DIRECTIONS: Find the word "saludo" in the listing; pull out each line holding it.

───── GIVEN DATA

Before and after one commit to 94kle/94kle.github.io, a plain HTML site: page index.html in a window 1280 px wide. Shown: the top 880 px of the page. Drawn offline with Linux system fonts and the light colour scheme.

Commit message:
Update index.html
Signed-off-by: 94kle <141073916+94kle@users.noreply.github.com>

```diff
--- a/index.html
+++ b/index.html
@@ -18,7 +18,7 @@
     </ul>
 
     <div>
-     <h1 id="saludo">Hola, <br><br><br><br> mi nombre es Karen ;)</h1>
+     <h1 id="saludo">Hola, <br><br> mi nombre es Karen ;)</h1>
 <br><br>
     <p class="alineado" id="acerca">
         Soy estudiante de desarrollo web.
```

──────────
───── GIVEN DATA

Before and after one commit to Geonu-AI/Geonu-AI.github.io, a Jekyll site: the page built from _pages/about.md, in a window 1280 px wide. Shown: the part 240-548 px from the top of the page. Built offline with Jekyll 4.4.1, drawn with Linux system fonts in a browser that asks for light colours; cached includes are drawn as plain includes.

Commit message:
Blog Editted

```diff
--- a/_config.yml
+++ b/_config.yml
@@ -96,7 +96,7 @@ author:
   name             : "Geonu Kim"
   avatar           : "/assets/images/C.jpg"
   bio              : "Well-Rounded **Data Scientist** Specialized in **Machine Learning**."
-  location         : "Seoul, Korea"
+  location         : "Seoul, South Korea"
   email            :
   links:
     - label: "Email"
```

──────────

ANSWER SPACE:
-     <h1 id="saludo">Hola, <br><br><br><br> mi nombre es Karen ;)</h1>
+     <h1 id="saludo">Hola, <br><br> mi nombre es Karen ;)</h1>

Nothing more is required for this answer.